Since the sweetened taste of sugar entices many people, manufacturers tend to add sugar to just about anything. Examples include crackers, condiments, salad dressing, peanut butter, yogurt, sauces, and protein bars. Manufacturers also list sugar on food labels under other names to trick people. Some alternate names for sugar are sucrose, dextrose, maltose, and molasses. Another hidden ingredient to avoid is high fructose corn syrup.
How can you avoid sugar if it’s lurking in the foods you enjoy? Here are some helpful hints in limiting your sugar intake:
- Eat whole food instead of processed food. Vegetables, fruits, and nuts are some other choices that will fill you up without the added sugar.
- Look for products that are sugarless or don’t have added sugars. Even foods labeled “low sugar” may contain more than you’d like.

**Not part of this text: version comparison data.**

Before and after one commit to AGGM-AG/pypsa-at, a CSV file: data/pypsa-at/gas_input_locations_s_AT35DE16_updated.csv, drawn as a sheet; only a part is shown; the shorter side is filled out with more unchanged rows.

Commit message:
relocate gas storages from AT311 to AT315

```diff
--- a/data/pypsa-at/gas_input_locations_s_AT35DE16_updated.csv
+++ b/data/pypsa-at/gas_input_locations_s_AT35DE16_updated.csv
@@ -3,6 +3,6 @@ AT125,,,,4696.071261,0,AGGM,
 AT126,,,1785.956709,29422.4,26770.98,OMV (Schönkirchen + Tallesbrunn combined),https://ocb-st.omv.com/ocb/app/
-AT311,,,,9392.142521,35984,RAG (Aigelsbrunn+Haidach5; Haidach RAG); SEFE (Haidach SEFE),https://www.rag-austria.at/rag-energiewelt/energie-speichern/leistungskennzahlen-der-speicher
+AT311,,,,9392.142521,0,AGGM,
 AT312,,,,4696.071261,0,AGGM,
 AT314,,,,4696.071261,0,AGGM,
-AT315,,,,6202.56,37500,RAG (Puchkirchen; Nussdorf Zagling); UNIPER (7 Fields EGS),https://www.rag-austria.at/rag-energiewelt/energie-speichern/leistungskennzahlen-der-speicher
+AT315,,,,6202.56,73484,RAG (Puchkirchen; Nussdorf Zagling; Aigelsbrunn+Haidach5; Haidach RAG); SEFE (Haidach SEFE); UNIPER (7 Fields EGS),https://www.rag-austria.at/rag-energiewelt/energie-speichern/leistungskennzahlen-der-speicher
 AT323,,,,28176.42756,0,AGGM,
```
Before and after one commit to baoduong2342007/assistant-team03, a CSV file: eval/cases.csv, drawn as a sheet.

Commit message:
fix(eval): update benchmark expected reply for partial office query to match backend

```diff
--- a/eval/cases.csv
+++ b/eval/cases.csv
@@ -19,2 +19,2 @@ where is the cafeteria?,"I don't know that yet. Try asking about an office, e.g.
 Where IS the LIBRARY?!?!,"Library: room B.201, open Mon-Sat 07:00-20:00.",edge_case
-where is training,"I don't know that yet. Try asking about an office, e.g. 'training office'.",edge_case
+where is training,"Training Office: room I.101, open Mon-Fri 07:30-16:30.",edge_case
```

- Drink sugarless beverages that won’t flood your mouth with sugar. Sodas, sweetened juices, and sweetened coffee provide lots of sugar and calories. Water is always an ideal choice to quench your thirst.
- Steer clear of artificial sweeteners, which don’t fill you up and leave you craving more sweets.
- Give yourself time to get used to having less sugar in your diet. Foods may taste less satisfying as you adjust, but you’ll get accustomed to the flavors that foods provide without the extra sweetness.
If you need a dentist in Longview contact us today